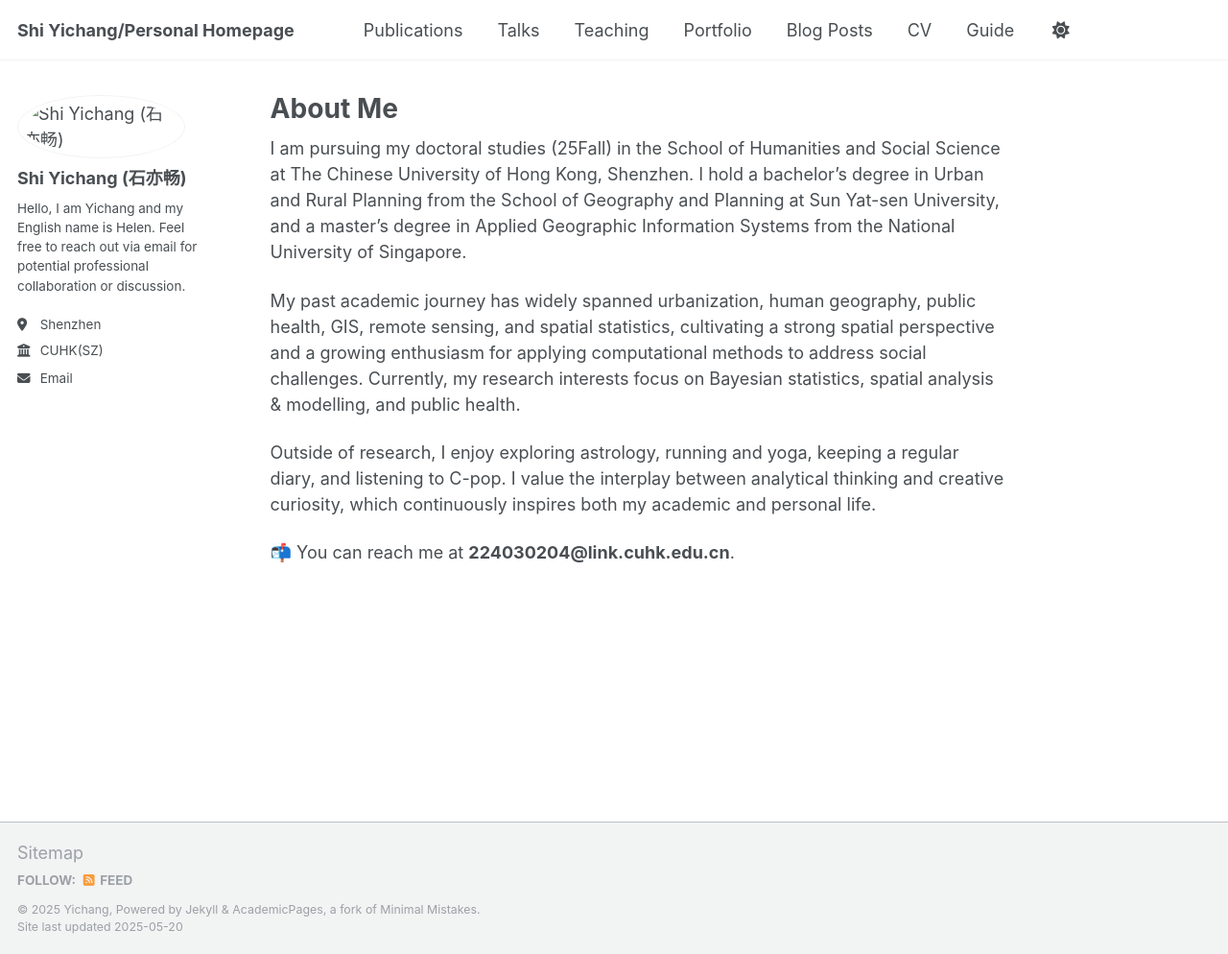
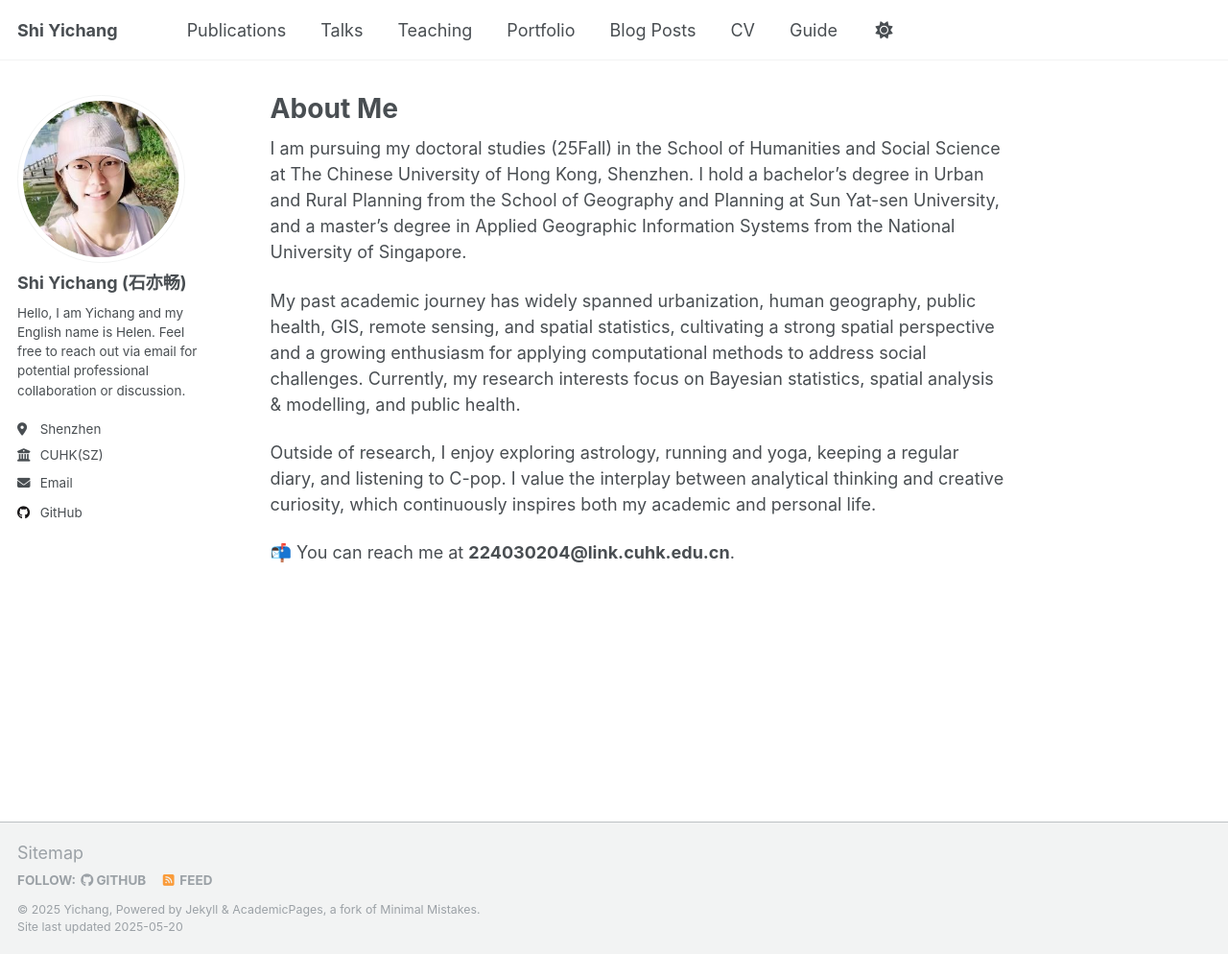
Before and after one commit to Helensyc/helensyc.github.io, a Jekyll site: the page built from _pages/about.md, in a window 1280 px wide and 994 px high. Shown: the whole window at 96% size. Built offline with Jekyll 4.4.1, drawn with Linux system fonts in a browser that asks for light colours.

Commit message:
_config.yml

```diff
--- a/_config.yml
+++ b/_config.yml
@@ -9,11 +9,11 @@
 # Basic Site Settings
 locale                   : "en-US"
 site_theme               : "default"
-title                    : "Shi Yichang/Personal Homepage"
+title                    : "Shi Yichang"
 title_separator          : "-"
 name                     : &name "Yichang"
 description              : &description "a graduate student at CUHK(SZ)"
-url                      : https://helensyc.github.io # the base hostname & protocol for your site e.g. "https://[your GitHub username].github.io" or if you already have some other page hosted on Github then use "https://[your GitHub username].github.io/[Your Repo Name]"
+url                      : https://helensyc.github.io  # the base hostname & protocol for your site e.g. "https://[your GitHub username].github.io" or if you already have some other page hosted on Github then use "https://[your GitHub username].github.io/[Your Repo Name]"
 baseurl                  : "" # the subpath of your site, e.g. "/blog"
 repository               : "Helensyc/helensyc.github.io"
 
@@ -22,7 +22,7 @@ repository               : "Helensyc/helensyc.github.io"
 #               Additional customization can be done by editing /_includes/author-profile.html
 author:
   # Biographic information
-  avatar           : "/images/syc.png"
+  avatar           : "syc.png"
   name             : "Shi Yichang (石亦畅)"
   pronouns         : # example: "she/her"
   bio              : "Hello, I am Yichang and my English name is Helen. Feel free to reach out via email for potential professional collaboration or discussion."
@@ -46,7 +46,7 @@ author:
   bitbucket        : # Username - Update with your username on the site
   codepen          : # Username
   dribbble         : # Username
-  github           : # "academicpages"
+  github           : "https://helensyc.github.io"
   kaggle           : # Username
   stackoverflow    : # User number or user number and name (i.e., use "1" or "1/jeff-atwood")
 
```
┄┄┄┄┄┄
To do -> Check each line of the records for the string "Yichang" and copy those that have it.

Solved problem ->
-title                    : "Shi Yichang/Personal Homepage"
+title                    : "Shi Yichang"
 name                     : &name "Yichang"
   name             : "Shi Yichang (石亦畅)"
   bio              : "Hello, I am Yichang and my English name is Helen. Feel free to reach out via email for potential professional collaboration or discussion."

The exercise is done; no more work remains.